EXERCISE DIRECTIONS: Each line of the data should be duplicated precisely.

(Web page revision data)
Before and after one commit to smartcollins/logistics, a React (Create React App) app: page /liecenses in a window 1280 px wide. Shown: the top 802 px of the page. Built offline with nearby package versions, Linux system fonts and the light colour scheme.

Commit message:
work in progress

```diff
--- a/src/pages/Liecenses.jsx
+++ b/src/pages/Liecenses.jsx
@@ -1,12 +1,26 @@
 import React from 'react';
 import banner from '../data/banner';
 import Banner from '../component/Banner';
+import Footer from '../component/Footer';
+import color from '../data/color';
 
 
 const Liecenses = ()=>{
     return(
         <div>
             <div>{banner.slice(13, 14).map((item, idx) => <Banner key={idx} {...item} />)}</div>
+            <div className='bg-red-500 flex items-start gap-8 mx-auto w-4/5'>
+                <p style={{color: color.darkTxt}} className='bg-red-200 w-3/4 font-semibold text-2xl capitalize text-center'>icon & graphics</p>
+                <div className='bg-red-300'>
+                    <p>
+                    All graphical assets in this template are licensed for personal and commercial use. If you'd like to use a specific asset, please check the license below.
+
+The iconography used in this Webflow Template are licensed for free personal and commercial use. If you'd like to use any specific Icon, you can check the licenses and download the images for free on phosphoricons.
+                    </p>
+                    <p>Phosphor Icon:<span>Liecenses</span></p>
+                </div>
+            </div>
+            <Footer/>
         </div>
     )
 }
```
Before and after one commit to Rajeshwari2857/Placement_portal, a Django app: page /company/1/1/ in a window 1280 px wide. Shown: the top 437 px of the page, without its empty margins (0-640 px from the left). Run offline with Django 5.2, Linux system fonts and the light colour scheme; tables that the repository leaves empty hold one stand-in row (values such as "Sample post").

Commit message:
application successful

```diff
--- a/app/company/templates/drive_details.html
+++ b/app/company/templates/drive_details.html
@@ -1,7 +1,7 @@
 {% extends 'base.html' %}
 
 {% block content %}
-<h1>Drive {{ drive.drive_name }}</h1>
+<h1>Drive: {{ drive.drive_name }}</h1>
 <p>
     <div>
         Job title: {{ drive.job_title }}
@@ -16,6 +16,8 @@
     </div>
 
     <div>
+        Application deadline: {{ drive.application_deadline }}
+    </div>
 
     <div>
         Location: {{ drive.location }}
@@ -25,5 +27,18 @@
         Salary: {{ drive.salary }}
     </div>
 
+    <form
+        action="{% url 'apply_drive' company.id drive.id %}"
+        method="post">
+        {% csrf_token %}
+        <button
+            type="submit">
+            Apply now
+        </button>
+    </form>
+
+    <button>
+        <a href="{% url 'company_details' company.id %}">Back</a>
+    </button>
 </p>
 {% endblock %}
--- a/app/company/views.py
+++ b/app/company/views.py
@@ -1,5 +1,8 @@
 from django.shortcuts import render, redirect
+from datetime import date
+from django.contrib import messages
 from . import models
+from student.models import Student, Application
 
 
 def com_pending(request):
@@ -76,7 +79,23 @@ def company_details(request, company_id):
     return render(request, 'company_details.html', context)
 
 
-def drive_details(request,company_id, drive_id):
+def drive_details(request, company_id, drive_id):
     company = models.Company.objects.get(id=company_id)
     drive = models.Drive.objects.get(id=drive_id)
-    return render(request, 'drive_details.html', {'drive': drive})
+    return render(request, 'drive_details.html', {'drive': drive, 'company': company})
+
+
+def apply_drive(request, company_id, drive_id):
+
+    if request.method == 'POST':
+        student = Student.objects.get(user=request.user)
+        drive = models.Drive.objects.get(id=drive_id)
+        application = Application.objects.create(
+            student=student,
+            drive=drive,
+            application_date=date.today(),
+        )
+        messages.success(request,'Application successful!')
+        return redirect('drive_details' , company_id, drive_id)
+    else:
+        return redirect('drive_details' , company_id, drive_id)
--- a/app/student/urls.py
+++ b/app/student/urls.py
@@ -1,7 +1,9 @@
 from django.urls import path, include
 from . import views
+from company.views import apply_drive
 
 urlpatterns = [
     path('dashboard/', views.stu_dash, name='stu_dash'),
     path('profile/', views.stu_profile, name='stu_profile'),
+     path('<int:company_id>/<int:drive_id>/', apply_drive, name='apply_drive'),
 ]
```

RESULT:
Before and after one commit to smartcollins/logistics, a React (Create React App) app: page /liecenses in a window 1280 px wide. Shown: the top 802 px of the page. Built offline with nearby package versions, Linux system fonts and the light colour scheme.

Commit message:
work in progress

```diff
--- a/src/pages/Liecenses.jsx
+++ b/src/pages/Liecenses.jsx
@@ -1,12 +1,26 @@
 import React from 'react';
 import banner from '../data/banner';
 import Banner from '../component/Banner';
+import Footer from '../component/Footer';
+import color from '../data/color';
 
 
 const Liecenses = ()=>{
     return(
         <div>
             <div>{banner.slice(13, 14).map((item, idx) => <Banner key={idx} {...item} />)}</div>
+            <div className='bg-red-500 flex items-start gap-8 mx-auto w-4/5'>
+                <p style={{color: color.darkTxt}} className='bg-red-200 w-3/4 font-semibold text-2xl capitalize text-center'>icon & graphics</p>
+                <div className='bg-red-300'>
+                    <p>
+                    All graphical assets in this template are licensed for personal and commercial use. If you'd like to use a specific asset, please check the license below.
+
+The iconography used in this Webflow Template are licensed for free personal and commercial use. If you'd like to use any specific Icon, you can check the licenses and download the images for free on phosphoricons.
+                    </p>
+                    <p>Phosphor Icon:<span>Liecenses</span></p>
+                </div>
+            </div>
+            <Footer/>
         </div>
     )
 }
```
Before and after one commit to Rajeshwari2857/Placement_portal, a Django app: page /company/1/1/ in a window 1280 px wide. Shown: the top 437 px of the page, without its empty margins (0-640 px from the left). Run offline with Django 5.2, Linux system fonts and the light colour scheme; tables that the repository leaves empty hold one stand-in row (values such as "Sample post").

Commit message:
application successful

```diff
--- a/app/company/templates/drive_details.html
+++ b/app/company/templates/drive_details.html
@@ -1,7 +1,7 @@
 {% extends 'base.html' %}
 
 {% block content %}
-<h1>Drive {{ drive.drive_name }}</h1>
+<h1>Drive: {{ drive.drive_name }}</h1>
 <p>
     <div>
         Job title: {{ drive.job_title }}
@@ -16,6 +16,8 @@
     </div>
 
     <div>
+        Application deadline: {{ drive.application_deadline }}
+    </div>
 
     <div>
         Location: {{ drive.location }}
@@ -25,5 +27,18 @@
         Salary: {{ drive.salary }}
     </div>
 
+    <form
+        action="{% url 'apply_drive' company.id drive.id %}"
+        method="post">
+        {% csrf_token %}
+        <button
+            type="submit">
+            Apply now
+        </button>
+    </form>
+
+    <button>
+        <a href="{% url 'company_details' company.id %}">Back</a>
+    </button>
 </p>
 {% endblock %}
--- a/app/company/views.py
+++ b/app/company/views.py
@@ -1,5 +1,8 @@
 from django.shortcuts import render, redirect
+from datetime import date
+from django.contrib import messages
 from . import models
+from student.models import Student, Application
 
 
 def com_pending(request):
@@ -76,7 +79,23 @@ def company_details(request, company_id):
     return render(request, 'company_details.html', context)
 
 
-def drive_details(request,company_id, drive_id):
+def drive_details(request, company_id, drive_id):
     company = models.Company.objects.get(id=company_id)
     drive = models.Drive.objects.get(id=drive_id)
-    return render(request, 'drive_details.html', {'drive': drive})
+    return render(request, 'drive_details.html', {'drive': drive, 'company': company})
+
+
+def apply_drive(request, company_id, drive_id):
+
+    if request.method == 'POST':
+        student = Student.objects.get(user=request.user)
+        drive = models.Drive.objects.get(id=drive_id)
+        application = Application.objects.create(
+            student=student,
+            drive=drive,
+            application_date=date.today(),
+        )
+        messages.success(request,'Application successful!')
+        return redirect('drive_details' , company_id, drive_id)
+    else:
+        return redirect('drive_details' , company_id, drive_id)
--- a/app/student/urls.py
+++ b/app/student/urls.py
@@ -1,7 +1,9 @@
 from django.urls import path, include
 from . import views
+from company.views import apply_drive
 
 urlpatterns = [
     path('dashboard/', views.stu_dash, name='stu_dash'),
     path('profile/', views.stu_profile, name='stu_profile'),
+     path('<int:company_id>/<int:drive_id>/', apply_drive, name='apply_drive'),
 ]
```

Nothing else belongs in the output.